LETTER FROM THE PRESIDENT “Older than me; younger than me; older than me; younger than me.” – from New Yorker cartoon. An aging man reading obits at breakfast, ticking them off to his wife Ethics are “habits that lead to thriving.” Ethics is the study of the way things ought to be. Ethics are a central component of any happy, healthy and mature life. Ethics define who we are and give us identity. So do obituaries. Obituaries are an excellent way to set forth a personal ethics audit. Obituaries are a great reminder – it is never too late to be more honest, fairer, more responsible, more courageous and more loving. Well-written obituaries can be works of art. The lead sentence is critical. It sets the tone, summing up the central characteristic or accomplishment of the deceased. It grabs your attention. You want to know more about the individual. The following, inspired by my friend Gary Fernandes, will briefly summarize some thoughts and prejudices into a few, easy-to-follow rules to ensure the last words you write will at least be well written and 4 hopefully, well appreciated. 1. Do not, under any circumstances, include the phrases “died peacefully” or “after a long and courageous battle with …” anywhere in the obituary. 2. It is ok to say, “He or she died.”  Other euphemisms such as “ushered to the angels, graduated to Phase II of God’s eternal plan” cannot conceal the fact that we’re talking about the fact that someone died. 3. Limit the survived by stuff. It is OK to cite a spouse as well as surviving children. Refrain from naming every grandkid, nephew/niece, aunt/uncle. 4. You must say the cause of death. It’s part of the legacy. Do not leave us guessing. If you don’t say, the reader will guess, think the worst and likely get it wrong.

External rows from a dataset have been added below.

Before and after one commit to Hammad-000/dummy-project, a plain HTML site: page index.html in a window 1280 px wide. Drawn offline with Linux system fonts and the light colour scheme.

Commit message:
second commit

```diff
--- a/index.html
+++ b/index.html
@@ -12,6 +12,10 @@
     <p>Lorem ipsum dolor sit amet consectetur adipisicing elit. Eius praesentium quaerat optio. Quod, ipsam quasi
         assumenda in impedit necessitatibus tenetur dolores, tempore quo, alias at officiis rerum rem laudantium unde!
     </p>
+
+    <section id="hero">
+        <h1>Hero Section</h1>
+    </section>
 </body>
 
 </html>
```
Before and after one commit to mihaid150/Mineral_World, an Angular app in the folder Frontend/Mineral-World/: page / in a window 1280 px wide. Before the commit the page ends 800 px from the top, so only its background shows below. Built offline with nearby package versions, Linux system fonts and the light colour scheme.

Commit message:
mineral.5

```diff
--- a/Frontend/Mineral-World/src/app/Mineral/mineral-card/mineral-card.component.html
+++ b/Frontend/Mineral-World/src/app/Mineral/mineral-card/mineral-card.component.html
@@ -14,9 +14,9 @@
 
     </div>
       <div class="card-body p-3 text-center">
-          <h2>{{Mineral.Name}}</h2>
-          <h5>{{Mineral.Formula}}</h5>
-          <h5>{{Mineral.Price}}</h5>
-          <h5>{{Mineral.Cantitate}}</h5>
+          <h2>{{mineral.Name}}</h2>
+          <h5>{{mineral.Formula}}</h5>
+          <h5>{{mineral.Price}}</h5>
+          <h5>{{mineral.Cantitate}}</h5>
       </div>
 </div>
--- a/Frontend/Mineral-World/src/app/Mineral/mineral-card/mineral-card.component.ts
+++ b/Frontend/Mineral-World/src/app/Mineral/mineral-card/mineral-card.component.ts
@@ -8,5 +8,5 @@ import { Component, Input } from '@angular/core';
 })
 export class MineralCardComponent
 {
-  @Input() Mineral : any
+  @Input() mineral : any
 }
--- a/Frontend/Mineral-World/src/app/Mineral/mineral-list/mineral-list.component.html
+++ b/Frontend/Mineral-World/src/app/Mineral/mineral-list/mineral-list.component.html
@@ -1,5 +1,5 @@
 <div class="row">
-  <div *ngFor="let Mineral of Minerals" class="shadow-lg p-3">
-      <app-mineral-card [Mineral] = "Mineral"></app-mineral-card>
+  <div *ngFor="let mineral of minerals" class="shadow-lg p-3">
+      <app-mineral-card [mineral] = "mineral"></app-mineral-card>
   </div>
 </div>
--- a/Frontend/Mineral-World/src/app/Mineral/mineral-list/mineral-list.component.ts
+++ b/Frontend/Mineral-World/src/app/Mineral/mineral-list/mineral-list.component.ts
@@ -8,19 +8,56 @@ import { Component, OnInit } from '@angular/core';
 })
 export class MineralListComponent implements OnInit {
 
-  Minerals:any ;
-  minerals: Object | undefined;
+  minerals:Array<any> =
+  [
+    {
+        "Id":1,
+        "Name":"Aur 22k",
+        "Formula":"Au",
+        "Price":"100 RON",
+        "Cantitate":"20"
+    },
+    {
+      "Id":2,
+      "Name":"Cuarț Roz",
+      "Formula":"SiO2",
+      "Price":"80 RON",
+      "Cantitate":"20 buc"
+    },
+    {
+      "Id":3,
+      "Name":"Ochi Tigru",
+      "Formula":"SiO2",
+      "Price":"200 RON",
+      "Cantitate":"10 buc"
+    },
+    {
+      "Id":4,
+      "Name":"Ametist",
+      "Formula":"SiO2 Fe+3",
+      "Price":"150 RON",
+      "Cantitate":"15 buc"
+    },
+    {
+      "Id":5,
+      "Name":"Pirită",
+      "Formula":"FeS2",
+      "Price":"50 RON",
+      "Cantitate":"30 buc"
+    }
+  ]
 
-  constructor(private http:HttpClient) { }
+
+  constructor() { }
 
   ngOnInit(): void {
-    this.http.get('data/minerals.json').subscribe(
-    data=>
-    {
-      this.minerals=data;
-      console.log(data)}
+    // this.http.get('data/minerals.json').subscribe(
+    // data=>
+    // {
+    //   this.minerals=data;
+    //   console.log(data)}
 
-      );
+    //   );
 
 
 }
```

One of my favorites is “Joe died after losing a battle with the kind of things that just make our bodies quit on us when we get on in years.” 5. Use humor. Humor is an important part of life, and there’s no reason it shouldn’t be included in death. For example: “He was a daredevil all his life. His last words were, ‘WATCH THIS!’” 6. Be truthful. After you’re gone it is time to focus on the truth. 7. Be succinct. You can do a pretty good job by crafting the three defining lines that sum up the person’s life. No eulogy ever praised one for the size of their home, or how extravagantly they lived. Many do mention individuals with character: they share acts of kindness; a listening ear, devotion to children. All are the essence of a life well lived. What are the three defining lines that sum up your life? Rowland K. Robinson President Baylor Health Care System Foundation Robinson@BaylorHealth.edu